GOAL OF THE EXERCISE
Only a number is wanted here: how many lines in the entries below contain the word "changed".

RECORDED DATA
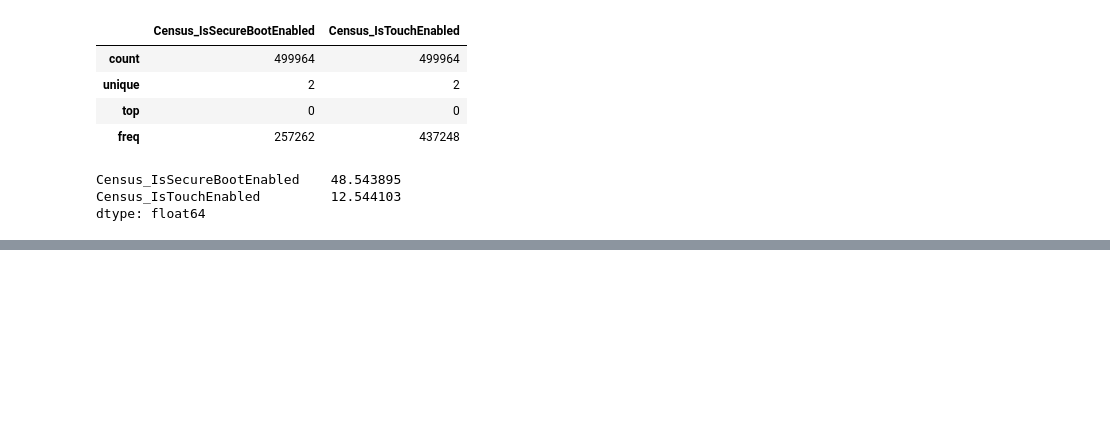
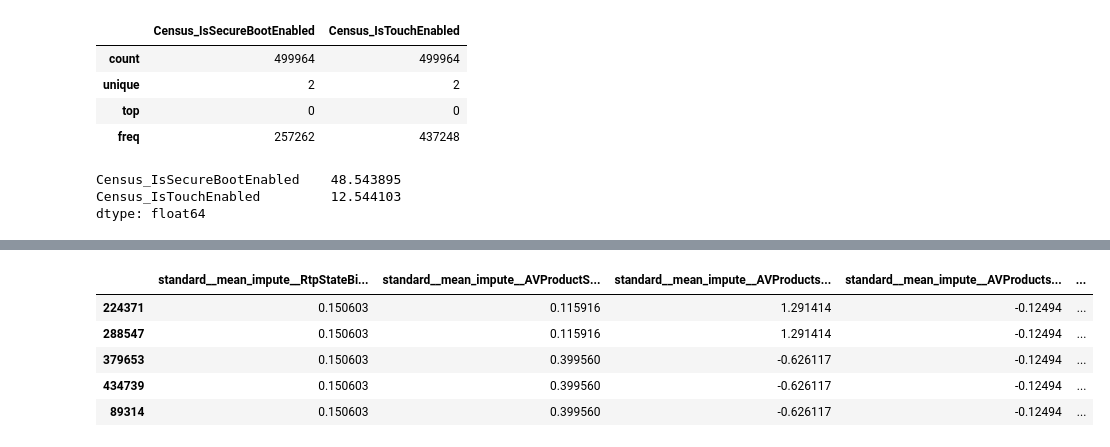
Before and after one commit to Angel789data/entregable_2, a Jupyter notebook: entregable.ipynb, the cells around one changed output, grey strips where cells are left out. Drawn from its saved outputs; the diff is of its cells as text; code cells hidden in the pictures; blank space fills up the shorter version.

```diff
--- a/entregable.ipynb
+++ b/entregable.ipynb
@@ -513,0 +689,35 @@ dtype: float64
+# %%
+
+lista_numericas_f2 = list(map(lambda c: "mean_impute__" + c, lista_numericas))
+lista_boolean_f2 = list(map(lambda c: "constant_zero__" + c, lista_boolean))
+categorias_uniq_mayor_f2 = list(  map(lambda c: "moda_impute__" + c, categorias_uniq_mayor))
+categorias_uniq_menor_f2 = list(  map(lambda c: "moda_impute__" + c, categorias_uniq_menor))
+# %%
+
+ct_impute = ColumnTransformer(
+    transformers=[
+        ("mean_impute", SimpleImputer(strategy="mean"), lista_numericas),
+        ("constant_zero", SimpleImputer(strategy="constant", fill_value=0), lista_boolean),
+        ("moda_impute", SimpleImputer(strategy="most_frequent"), lista_categoricas),
+
+    ],
+    remainder="passthrough"
+
+)
+
+
+ct_fe = ColumnTransformer(
+    transformers=[
+        ("standard", StandardScaler(), lista_numericas_f2),
+        ("ohe", OneHotEncoder(sparse_output=False), categorias_uniq_menor_f2),
+        ("ordinal", OrdinalEncoder(), categorias_uniq_mayor_f2)
+    ],
+    remainder="passthrough"
+)
+
+pipe = Pipeline(
+    steps=[
+        ("impute", ct_impute),
+        ("fe", ct_fe)
+    ]
+)
@@ -513,0 +744,2 @@ dtype: float64
+# %%
+pipe.fit(X_train)
@@ -513,0 +764,2 @@ dtype: float64
+# %%
+Xt = pipe.transform(X_train)
@@ -513,0 +917,9 @@ dtype: float64
+# %%
+Xt.head(5)
+# %% [output]
+|  | standard__mean_impute__RtpStateBi... | standard__mean_impute__AVProductS... | standard__mean_impute__AVProducts... | standard__mean_impute__AVProducts... | ... |
+| 224371 | 0.150603 | 0.115916 | 1.291414 | -0.12494 | ... |
+| 288547 | 0.150603 | 0.115916 | 1.291414 | -0.12494 | ... |
+| 379653 | 0.150603 | 0.399560 | -0.626117 | -0.12494 | ... |
+| 434739 | 0.150603 | 0.399560 | -0.626117 | -0.12494 | ... |
+| 89314 | 0.150603 | 0.399560 | -0.626117 | -0.12494 | ... |
```
Also changed, not shown: parts of 54 cells of this notebook.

ANSWER SECTION
2